    Books 4 and 5 were a mess and it should be telling that HBO spent two seasons on Book 3 but appears to be blowing through Books 4 and 5 combined in one.

    I think deep down Martin is glad HBO's story is going to pass him. He created a world so big that it engulfed his desire. Now the pressure from fans has been passed to HBO to tell the end of his story from an outline he's given to them.

    That will allow Martin to take his time to finish the last book and hopefully allow him to find a different finish that will satisfy him and his hardcore fans.

  9. It depends, if i'm writing a series and the studio wants to jump the gun then I say, show me the money! LOL. It doesn't matter if a script is late or out of sequence in Star Trek for example because only trekkies know what stardates mean. So I'd use a system like that and edit in the later scripts once they were ready.

  10. If I had a series with several books out and someone wanted to do a TV movies or series of it, I'd go for it and give them a general outline and clues as to where I see the characters going. A lot of TV series are 'based on' the characters and story of whomever. Look at Parker's Spenser, the series Bones. They've been successful and Kathy Reichs is still writing the series.

    Sia McKye Over Coffee

  11. Money Baby! I'd totally go for the sale. It would likely give me incentive to finish the series faster too. Of course, that leave the author subject to the pleasure of the viewing audience also. A two edged sword there. Worth the effort in my view.

    Poor Loras, and Margary. But, I'm glad this is going to pull the Tyrell's at odds with Cersi. She needs to be removed. Tommen will have a better chance at being a decent King with her out of the picture. Margary is manipulative, but so far looks like she has the interest of the people at heart. Of course, that will likely change - given the witch's prophecy.

    Sansa is growing up nicely. The death of a fairy tale life isn't easy. I see awesome potential in her. And perhaps Breanna will finally save a monarch she has pledged her service to.

    I'm in love with Jon's character. And Tyrion, that little dude is doing some growing up too. I swear he has all the best lines in the show.

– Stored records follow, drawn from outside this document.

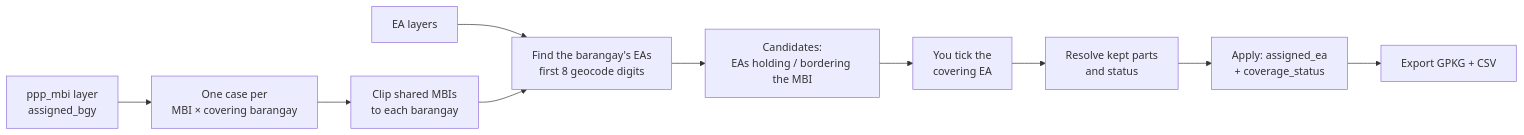
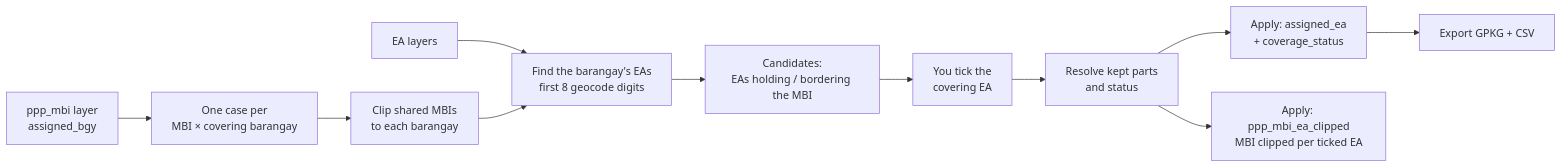
One commit to GMD-Repository/GMD_COProcessing changed the diagram in docs/tools/mbi_ea_selector.md. Above: the diagram before and after it, drawn with Mermaid. The commit also changed other lines of this file and 1 other file, not shown here.

Commit message:
feat: add MBI EA Selector tool and documentation

````diff
--- a/docs/tools/mbi_ea_selector.md
+++ b/docs/tools/mbi_ea_selector.md
@@ -34,12 +35,13 @@
 ```mermaid
 flowchart LR
     M[ppp_mbi layer<br/>assigned_bgy] --> S[One case per<br/>MBI × covering barangay]
     S --> X[Clip shared MBIs<br/>to each barangay]
     EA[EA layers] --> F[Find the barangay's EAs<br/>first 8 geocode digits]
     X --> F
     F --> C[Candidates:<br/>EAs holding / bordering the MBI]
     C --> T[You tick the<br/>covering EA]
     T --> R[Resolve kept parts<br/>and status]
     R --> A[Apply: assigned_ea<br/>+ coverage_status]
+    R --> K[Apply: ppp_mbi_ea_clipped<br/>MBI clipped per ticked EA]
     A --> E[Export GPKG + CSV]
 ```
````
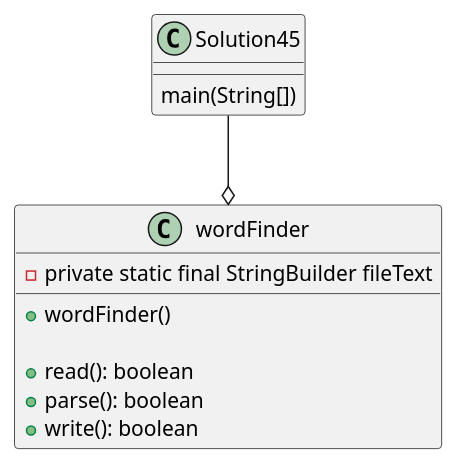
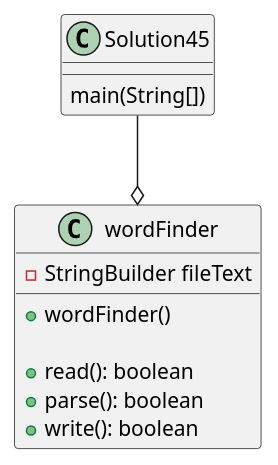
The diagram in exercise45/docs/Solution45.puml (Cesar-Hernandez-1/hernandez-a04), drawn with PlantUML before and after one commit. The commit also changed 9 other files, not shown here.

```diff
--- a/exercise45/docs/Solution45.puml
+++ b/exercise45/docs/Solution45.puml
@@ -1,23 +1,23 @@
 @startuml
 class Solution45{
     main(String[])
     'wordFinder app = new wordFinder()
     'app.read()
     'app.parse()
     'app.write()
 }
 
 class wordFinder{
     'attributes
-    - private static final StringBuilder fileText
+    - StringBuilder fileText
 
     'methods
     + wordFinder()
 
     + read(): boolean
     + parse(): boolean
     + write(): boolean
 }
 
 Solution45 --o wordFinder
 @enduml
```
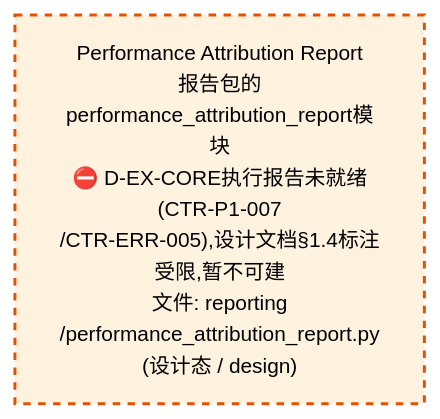
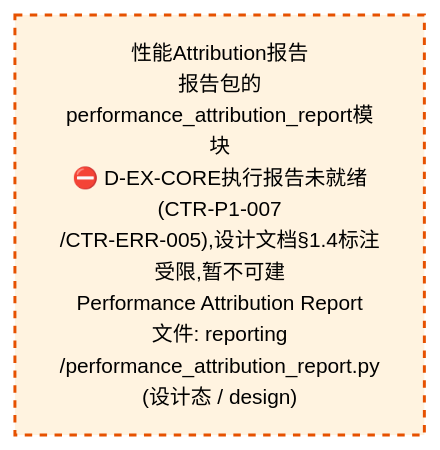
One commit to xuanFelixVan/ZephyrAlpha changed the third of 4 diagrams in docs/02_enterprise_architecture/02_domain_architecture_docs/26_d_reporting.md. Above: the diagram before and after it, drawn with Mermaid. The commit also changed other lines of this file and 52 other files, not shown here.

````diff
--- a/docs/02_enterprise_architecture/02_domain_architecture_docs/26_d_reporting.md
+++ b/docs/02_enterprise_architecture/02_domain_architecture_docs/26_d_reporting.md
@@ -213,10 +213,10 @@
 ```mermaid
 %%{init: {'theme': 'base', 'themeVariables': {'primaryColor': '#eaeaea', 'primaryTextColor': '#333333', 'primaryBorderColor': '#666666', 'lineColor': '#666666', 'secondaryColor': '#eaeaea', 'tertiaryColor': '#eaeaea', 'fontSize': '14px'}}}%%
 flowchart TD
-    src_zephyr_reporting_performance_attribution_report_py["Performance Attribution Report<br/>报告包的performance_attribution_report模块<br/>⛔ D-EX-CORE执行报告未就绪(CTR-P1-007<br/>/CTR-ERR-005),设计文档§1.4标注受限,暂不可建<br/>文件: reporting<br/>/performance_attribution_report.py<br/>(设计态 / design)"]
+    src_zephyr_reporting_performance_attribution_report_py["性能Attribution报告<br/>报告包的performance_attribution_report模块<br/>⛔ D-EX-CORE执行报告未就绪(CTR-P1-007<br/>/CTR-ERR-005),设计文档§1.4标注受限,暂不可建<br/>Performance Attribution Report<br/>文件: reporting<br/>/performance_attribution_report.py<br/>(设计态 / design)"]
     classDef production fill:#e1f5fe,stroke:#01579b,stroke-width:2px,color:#000
     classDef design fill:#fff3e0,stroke:#e65100,stroke-width:2px,color:#000,stroke-dasharray: 5 5
     classDef external_prod fill:#e8f4fd,stroke:#0277bd,stroke-width:1px,color:#000
     classDef external_design fill:#fff8e7,stroke:#ef6c00,stroke-width:1px,color:#000,stroke-dasharray: 5 5
     class src_zephyr_reporting_performance_attribution_report_py design
 ```
````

  12. In Martin's case, I think it's okay if someone else takes over. Also I recently read a quote from him saying that he doesn't outline. Perhaps that's what made his books so good, but also take so long.

  13. If I were approached to have my novels adapted...

    Sorry, couldn't stop laughing. I have no idea what I'd say. I can't even picture the circumstance. I suppose I have to finish something first...

  14. I'd be torn, but not being wealthy I'd probably let them go ahead as long as it looked like it would be done in a high-quality manner. I don't mind stories diverging as long as they are well done.

  15. I'm not watching GoT ever again.

  16. I had heard all the outrage about what happened to Sansa, and I didn't see the justification. Ramsay has done far worse things, and Sansa's arguably been through worse.